What began as a common sense complaint after the Supreme Court passed national marriage equality was decided in a court case that made it all the way to the Arkansas Supreme Court.
According to ABC, Arkansas' highest court overturned a ruling that would have allowed the names of both spouses in a same-sex married couple to appear on their children's birth certificates without a court order. The court justified its reasoning by saying it doesn't violate equal protection "to acknowledge basic biological truths."
Judge Tim Fox was the one who made the ruling that struck down the birth certificate law, citing that the decision by the Supreme Court to legalize gay marriage should award same-sex couples the basic things that straight married couples are privy to - like having both names listed on their children's birth certificates.
"What is before this court is a narrow issue of whether the birth-certificate statute as written deny the appellees due process," Justice Josephine Linker Hart wrote in the Arkansas Supreme Court's majority opinion, "... in the situation involving the female spouse of a biological mother, the female spouse does not have the same biological nexus to the child that the biological mother or biological father has. It does not violate equal protection to acknowledge biological truths."

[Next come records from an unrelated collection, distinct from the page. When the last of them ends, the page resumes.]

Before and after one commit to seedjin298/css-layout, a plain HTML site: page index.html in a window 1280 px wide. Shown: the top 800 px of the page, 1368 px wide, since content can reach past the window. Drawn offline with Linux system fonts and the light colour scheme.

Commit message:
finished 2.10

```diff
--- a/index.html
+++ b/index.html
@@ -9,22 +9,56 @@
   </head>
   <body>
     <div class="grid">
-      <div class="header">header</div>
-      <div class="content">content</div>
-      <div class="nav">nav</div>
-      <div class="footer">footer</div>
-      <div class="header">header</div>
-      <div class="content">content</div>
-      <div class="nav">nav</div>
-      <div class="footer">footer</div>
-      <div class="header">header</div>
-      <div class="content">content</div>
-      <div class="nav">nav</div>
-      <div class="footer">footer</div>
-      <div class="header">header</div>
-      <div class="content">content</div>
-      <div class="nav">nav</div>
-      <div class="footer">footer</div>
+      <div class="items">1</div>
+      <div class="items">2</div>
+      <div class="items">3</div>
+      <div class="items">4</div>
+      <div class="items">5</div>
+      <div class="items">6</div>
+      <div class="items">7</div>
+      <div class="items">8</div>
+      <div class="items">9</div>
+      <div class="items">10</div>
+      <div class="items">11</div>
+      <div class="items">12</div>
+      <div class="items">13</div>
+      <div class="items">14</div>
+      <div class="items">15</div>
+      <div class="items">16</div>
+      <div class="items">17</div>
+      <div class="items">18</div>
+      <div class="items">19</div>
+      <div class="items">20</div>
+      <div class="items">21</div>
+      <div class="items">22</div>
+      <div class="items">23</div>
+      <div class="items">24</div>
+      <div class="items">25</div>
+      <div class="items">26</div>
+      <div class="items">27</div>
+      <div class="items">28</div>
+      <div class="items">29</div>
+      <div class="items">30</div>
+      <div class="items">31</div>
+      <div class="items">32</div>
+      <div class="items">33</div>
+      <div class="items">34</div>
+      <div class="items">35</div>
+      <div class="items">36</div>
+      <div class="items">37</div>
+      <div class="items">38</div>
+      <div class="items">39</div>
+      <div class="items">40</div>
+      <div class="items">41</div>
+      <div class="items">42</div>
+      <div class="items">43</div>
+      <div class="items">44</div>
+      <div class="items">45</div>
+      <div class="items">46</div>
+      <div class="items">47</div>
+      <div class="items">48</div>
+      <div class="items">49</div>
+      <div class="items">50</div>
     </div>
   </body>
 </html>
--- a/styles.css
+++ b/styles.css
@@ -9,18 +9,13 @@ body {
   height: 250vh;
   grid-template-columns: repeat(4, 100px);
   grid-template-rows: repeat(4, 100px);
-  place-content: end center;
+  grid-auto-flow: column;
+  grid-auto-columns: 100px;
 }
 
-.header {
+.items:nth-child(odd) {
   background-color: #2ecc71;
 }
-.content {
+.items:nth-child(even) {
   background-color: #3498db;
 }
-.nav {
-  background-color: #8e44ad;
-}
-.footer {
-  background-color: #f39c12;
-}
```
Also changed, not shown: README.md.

ABC reports that Cheryl Mapes, who sued on behalf of three same-sex couples, hasn't decided if she'll appeal to the Supreme Court yet. "There's no requirement that DNA be given or that there be a biological relationship to a child to get on a birth certificate for a father, for the non-birth parent," she said. "All you have to do is legitimize the child and you're entitled, if you're heterosexual. This is wrong."